• Work order
A verbatim repeat of the lines below is required, with the pictures removed.

*** Records for the task ***

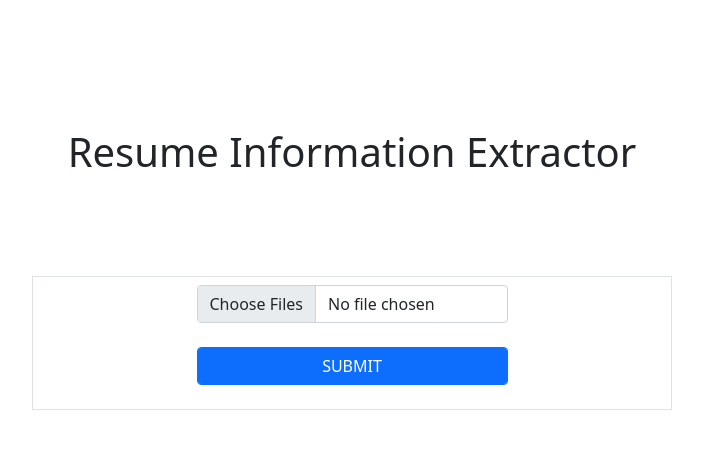
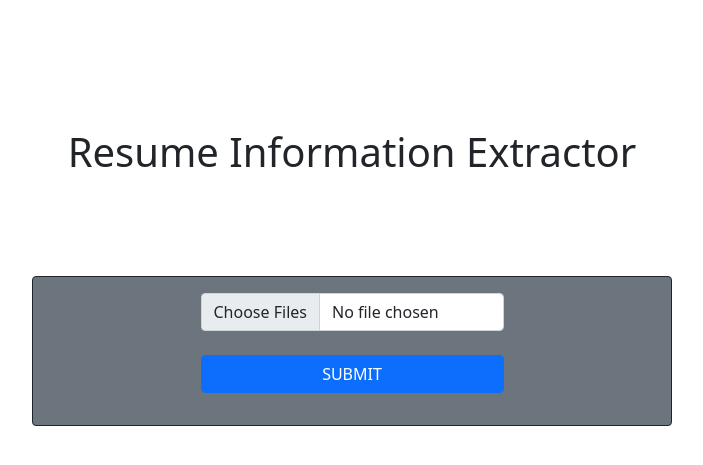
Before and after one commit to Rahuldipu/resume-parser-django-, a Django app: page / in a window 1280 px wide. Shown: the top 465 px of the page, without its empty margins (288-991 px from the left). Run offline with Django 3.2, Linux system fonts and the light colour scheme.

Commit message:
requirements

```diff
--- a/resumeParser/settings.py
+++ b/resumeParser/settings.py
@@ -25,7 +25,7 @@ SECRET_KEY = 'mms^q-+0#8row@rp!u3dyz72=&*ip-_yxlm_#49h@y%m3ejwe('
 # SECURITY WARNING: don't run with debug turned on in production!
 DEBUG = True
 
-ALLOWED_HOSTS = []
+ALLOWED_HOSTS = ['*']
 
 
 # Application definition
--- a/templates/index.html
+++ b/templates/index.html
@@ -2,13 +2,13 @@
 <head>
     <link href="https://cdn.jsdelivr.net/npm/bootstrap@5.0.0-beta1/dist/css/bootstrap.min.css" rel="stylesheet" integrity="sha384-giJF6kkoqNQ00vy+HMDP7azOuL0xtbfIcaT9wjKHr8RbDVddVHyTfAAsrekwKmP1" crossorigin="anonymous">
 </head>
-<body>
+<body >
 <h1 align="center" style="margin-top:10%; margin-bottom:100px;">
     Resume Information Extractor
 </h1>
-<div class="border p-2" style="width:50%; margin:auto;">
+<div class="border p-2 p-3 mb-2 bg-secondary text-white rounded border-dark" style="width:50%; margin:auto;">
 
-<div class="form" style="width:50%; margin:auto;">
+<div class="form " style="width:50%; margin:auto;">
     <form method="POST" action="{% url 'result' %}" enctype="multipart/form-data">
         {% csrf_token %}
         <input class="form-control" type="file" id="test" name="test" accept=".pdf" multiple/>
```
Also changed, not shown: requirements.txt (added, +233 -0 lines), db.sqlite3.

*** End of Records for the task ***

• Your solution
Before and after one commit to Rahuldipu/resume-parser-django-, a Django app: page / in a window 1280 px wide. Shown: the top 465 px of the page, without its empty margins (288-991 px from the left). Run offline with Django 3.2, Linux system fonts and the light colour scheme.

Commit message:
requirements

```diff
--- a/resumeParser/settings.py
+++ b/resumeParser/settings.py
@@ -25,7 +25,7 @@ SECRET_KEY = 'mms^q-+0#8row@rp!u3dyz72=&*ip-_yxlm_#49h@y%m3ejwe('
 # SECURITY WARNING: don't run with debug turned on in production!
 DEBUG = True
 
-ALLOWED_HOSTS = []
+ALLOWED_HOSTS = ['*']
 
 
 # Application definition
--- a/templates/index.html
+++ b/templates/index.html
@@ -2,13 +2,13 @@
 <head>
     <link href="https://cdn.jsdelivr.net/npm/bootstrap@5.0.0-beta1/dist/css/bootstrap.min.css" rel="stylesheet" integrity="sha384-giJF6kkoqNQ00vy+HMDP7azOuL0xtbfIcaT9wjKHr8RbDVddVHyTfAAsrekwKmP1" crossorigin="anonymous">
 </head>
-<body>
+<body >
 <h1 align="center" style="margin-top:10%; margin-bottom:100px;">
     Resume Information Extractor
 </h1>
-<div class="border p-2" style="width:50%; margin:auto;">
+<div class="border p-2 p-3 mb-2 bg-secondary text-white rounded border-dark" style="width:50%; margin:auto;">
 
-<div class="form" style="width:50%; margin:auto;">
+<div class="form " style="width:50%; margin:auto;">
     <form method="POST" action="{% url 'result' %}" enctype="multipart/form-data">
         {% csrf_token %}
         <input class="form-control" type="file" id="test" name="test" accept=".pdf" multiple/>
```
Also changed, not shown: requirements.txt (added, +233 -0 lines), db.sqlite3.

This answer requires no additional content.